MaXi-mum discord
In an exclusive with Harbour Times, famous Taiwanese pundit, Wang Hsing-ching, aka Nanfang Shuo (南方朔), explained he believes the change in Ma’s tone had little to do with the pressure he received from within the nation but was rather due to a deterioration in his relationship with China. An unconfirmed rumour suggested that Ma was scheduled to meet with Xi in Singapore in August but Ma called it off at the last minute, angering China. True or not, the collapse of the Ma-Xi summit in November suggests that the cross-strait relationship is no longer very harmonious. In this context, Mr Wang said Ma’s comment will not further damage the relationship; it has already been severely degraded. He also thinks Ma’s speech on October 10th was opportunistic, as direct support was given only after the Umbrella Movement showed some success.

All politics are local
Professor Xu Si-jian (徐斯儉) from the Institute of Political Science at Academia Sinica also came down to the same conclusion, agreeing that Ma’s change of tone was a diplomatic gesture after Ma-Xi summit was called off. He also speculated that Ma’s support to the Umbrella Movement was due to the upcoming election in November in which the electorate will vote for the heads of 6 municipal governments and 17 provincial city governments. A poll in August conducted by TVBS revealed that DPP was leading the KMT by 6% in polls (DPP:49% v KMT: 43%).
Ma’s support came at a sensitive time. The annual poll conducted by the Election Study Center at National Chengchi University this year showed record highs (23.8%) supporting outright independence and 60.4% identifying themselves as Taiwanese. The change in sentiment in Taiwan, especially after the Sunflower Movement and the conflicts amounted from the Cross-Strait Service Trade Agreement, have prompted Ma’s government to adjust its strategy. It is possible that Ma had the same motives when he told Al Jazeera in an interview that Taiwan does not support the implementation of ‘one country two systems’ in the nation.

Talk talk talk

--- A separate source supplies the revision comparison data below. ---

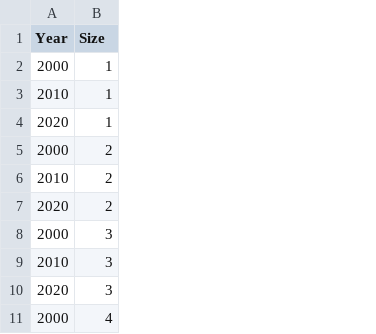
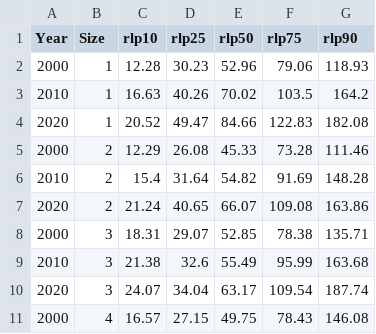
Before and after one commit to hyungkwonko/chart-llm-annotation, a CSV file: assets/data_process/d_13.csv, drawn as a sheet; only a part is shown; the diff names each change by its address in the sheet, - before the commit and + after, or states it on an @@ line.

```diff
--- a/assets/data_process/d_13.csv
+++ b/assets/data_process/d_13.csv
+column C (rlp10), rows 2-11: 12.28 | 16.63 | 20.52 | 12.29 | 15.4 | 21.24 | 18.31 | 21.38 | 24.07 | 16.57
+column D (rlp25), rows 2-11: 30.23 | 40.26 | 49.47 | 26.08 | 31.64 | 40.65 | 29.07 | 32.6 | 34.04 | 27.15
+column E (rlp50), rows 2-11: 52.96 | 70.02 | 84.66 | 45.33 | 54.82 | 66.07 | 52.85 | 55.49 | 63.17 | 49.75
+column F (rlp75), rows 2-11: 79.06 | 103.5 | 122.83 | 73.28 | 91.69 | 109.08 | 78.38 | 95.99 | 109.54 | 78.43
+column G (rlp90), rows 2-11: 118.93 | 164.2 | 182.08 | 111.46 | 148.28 | 163.86 | 135.71 | 163.68 | 187.74 | 146.08
```
Also changed, not shown: assets/data_process/d_07.csv, assets/data_process/d_22.csv, 43 other files.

Blue or green, the governing party in Taiwan will have to be sensitive to the heightened sentiment against the mainland influence in Taiwan but at the same time, to maintain a stable cross-strait relationship to boost the nation’s economy. Anything other than verbal support from the ROC government will be a cost too high for Taiwan. Hong Kong is on its own.